Dataset excerpts:
--------------------

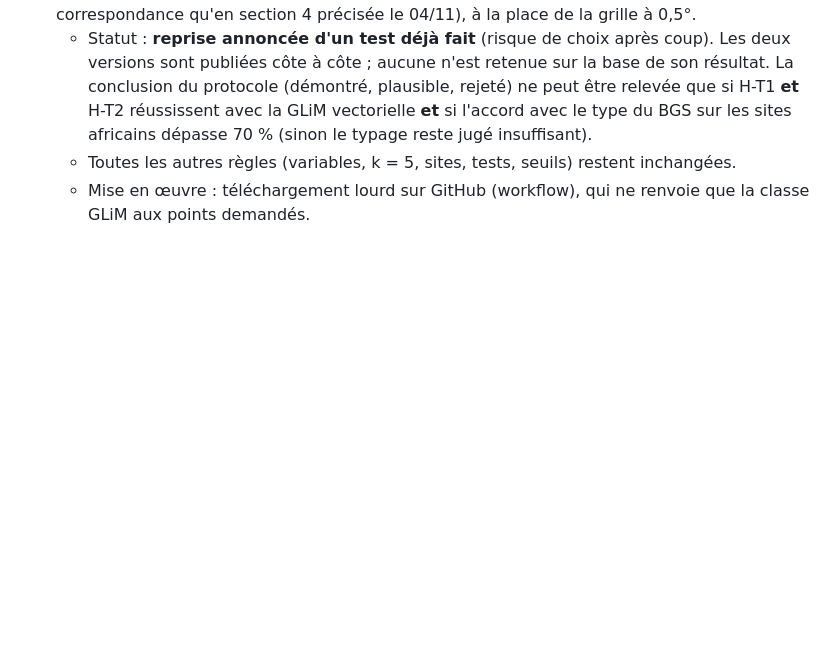
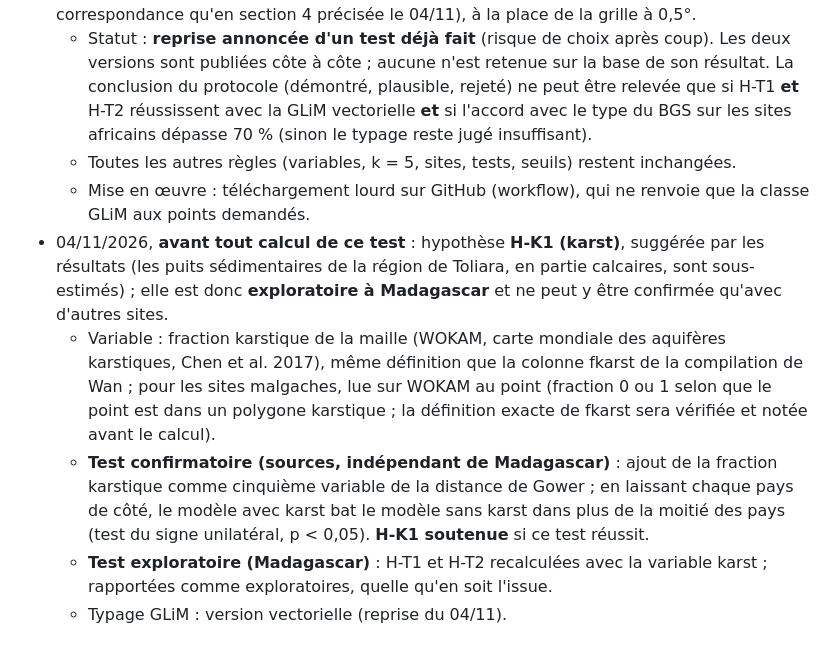
Before and after one commit to arofarmbio-create/Makyclimat, a Markdown page: validation/protocole_transfert_analogues.md, the part around the change. GitHub-like rendering; blank space fills up the shorter version.

Commit message:
Transfert par analogues : hypothèse H-K1 (karst) fixée avant test (confirmatoire dans les sources, exploratoire à Madagascar)
Co-Authored-By: Claude Opus 5.5 <noreply@anthropic.com>

```diff
--- a/validation/protocole_transfert_analogues.md
+++ b/validation/protocole_transfert_analogues.md
@@ -113,3 +113,16 @@ références) ; journal et registre (nouvelle entrée R-43).
     type du BGS sur les sites africains dépasse 70 % (sinon le typage reste jugé insuffisant).
   - Toutes les autres règles (variables, k = 5, sites, tests, seuils) restent inchangées.
   - Mise en œuvre : téléchargement lourd sur GitHub (workflow), qui ne renvoie que la classe GLiM aux points demandés.
+- 04/11/2026, **avant tout calcul de ce test** : hypothèse **H-K1 (karst)**, suggérée par les résultats (les puits
+  sédimentaires de la région de Toliara, en partie calcaires, sont sous-estimés) ; elle est donc **exploratoire à
+  Madagascar** et ne peut y être confirmée qu'avec d'autres sites.
+  - Variable : fraction karstique de la maille (WOKAM, carte mondiale des aquifères karstiques, Chen et al. 2017),
+    même définition que la colonne fkarst de la compilation de Wan ; pour les sites malgaches, lue sur WOKAM au point
+    (fraction 0 ou 1 selon que le point est dans un polygone karstique ; la définition exacte de fkarst sera vérifiée
+    et notée avant le calcul).
+  - **Test confirmatoire (sources, indépendant de Madagascar)** : ajout de la fraction karstique comme cinquième variable
+    de la distance de Gower ; en laissant chaque pays de côté, le modèle avec karst bat le modèle sans karst dans plus
+    de la moitié des pays (test du signe unilatéral, p < 0,05). **H-K1 soutenue** si ce test réussit.
+  - **Test exploratoire (Madagascar)** : H-T1 et H-T2 recalculées avec la variable karst ; rapportées comme
+    exploratoires, quelle qu'en soit l'issue.
+  - Typage GLiM : version vectorielle (reprise du 04/11).
```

--------------------

An exact retyping of the entries, without images, is the required answer.

Before and after one commit to arofarmbio-create/Makyclimat, a Markdown page: validation/protocole_transfert_analogues.md, the part around the change. GitHub-like rendering; blank space fills up the shorter version.

Commit message:
Transfert par analogues : hypothèse H-K1 (karst) fixée avant test (confirmatoire dans les sources, exploratoire à Madagascar)
Co-Authored-By: Claude Opus 5.5 <noreply@anthropic.com>

```diff
--- a/validation/protocole_transfert_analogues.md
+++ b/validation/protocole_transfert_analogues.md
@@ -113,3 +113,16 @@ références) ; journal et registre (nouvelle entrée R-43).
     type du BGS sur les sites africains dépasse 70 % (sinon le typage reste jugé insuffisant).
   - Toutes les autres règles (variables, k = 5, sites, tests, seuils) restent inchangées.
   - Mise en œuvre : téléchargement lourd sur GitHub (workflow), qui ne renvoie que la classe GLiM aux points demandés.
+- 04/11/2026, **avant tout calcul de ce test** : hypothèse **H-K1 (karst)**, suggérée par les résultats (les puits
+  sédimentaires de la région de Toliara, en partie calcaires, sont sous-estimés) ; elle est donc **exploratoire à
+  Madagascar** et ne peut y être confirmée qu'avec d'autres sites.
+  - Variable : fraction karstique de la maille (WOKAM, carte mondiale des aquifères karstiques, Chen et al. 2017),
+    même définition que la colonne fkarst de la compilation de Wan ; pour les sites malgaches, lue sur WOKAM au point
+    (fraction 0 ou 1 selon que le point est dans un polygone karstique ; la définition exacte de fkarst sera vérifiée
+    et notée avant le calcul).
+  - **Test confirmatoire (sources, indépendant de Madagascar)** : ajout de la fraction karstique comme cinquième variable
+    de la distance de Gower ; en laissant chaque pays de côté, le modèle avec karst bat le modèle sans karst dans plus
+    de la moitié des pays (test du signe unilatéral, p < 0,05). **H-K1 soutenue** si ce test réussit.
+  - **Test exploratoire (Madagascar)** : H-T1 et H-T2 recalculées avec la variable karst ; rapportées comme
+    exploratoires, quelle qu'en soit l'issue.
+  - Typage GLiM : version vectorielle (reprise du 04/11).
```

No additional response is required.